• [Exercise instructions]:
Bring together copies of the lines in the data below that contain the word "spacer".

• [Records for the exercise]:
******

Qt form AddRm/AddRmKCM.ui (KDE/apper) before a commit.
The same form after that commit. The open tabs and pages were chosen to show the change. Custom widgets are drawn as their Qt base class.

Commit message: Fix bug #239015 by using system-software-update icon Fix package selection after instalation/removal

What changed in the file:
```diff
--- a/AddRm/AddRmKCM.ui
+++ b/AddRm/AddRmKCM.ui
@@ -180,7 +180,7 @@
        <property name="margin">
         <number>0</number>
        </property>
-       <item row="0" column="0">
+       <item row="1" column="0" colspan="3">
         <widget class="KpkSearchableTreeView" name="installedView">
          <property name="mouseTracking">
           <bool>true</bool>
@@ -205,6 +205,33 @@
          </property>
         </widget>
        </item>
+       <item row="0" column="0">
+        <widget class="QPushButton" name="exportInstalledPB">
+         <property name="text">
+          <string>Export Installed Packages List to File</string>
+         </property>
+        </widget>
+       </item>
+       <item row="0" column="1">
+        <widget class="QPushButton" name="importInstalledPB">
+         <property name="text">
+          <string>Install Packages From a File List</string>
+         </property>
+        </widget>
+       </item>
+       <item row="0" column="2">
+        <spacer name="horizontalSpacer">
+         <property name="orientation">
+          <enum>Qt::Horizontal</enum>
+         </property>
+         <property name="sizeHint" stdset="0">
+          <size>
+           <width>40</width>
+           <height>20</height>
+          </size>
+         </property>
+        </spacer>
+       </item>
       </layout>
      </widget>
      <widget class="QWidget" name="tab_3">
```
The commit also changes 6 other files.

******

• [Task response]:
+        <spacer name="horizontalSpacer">
+        </spacer>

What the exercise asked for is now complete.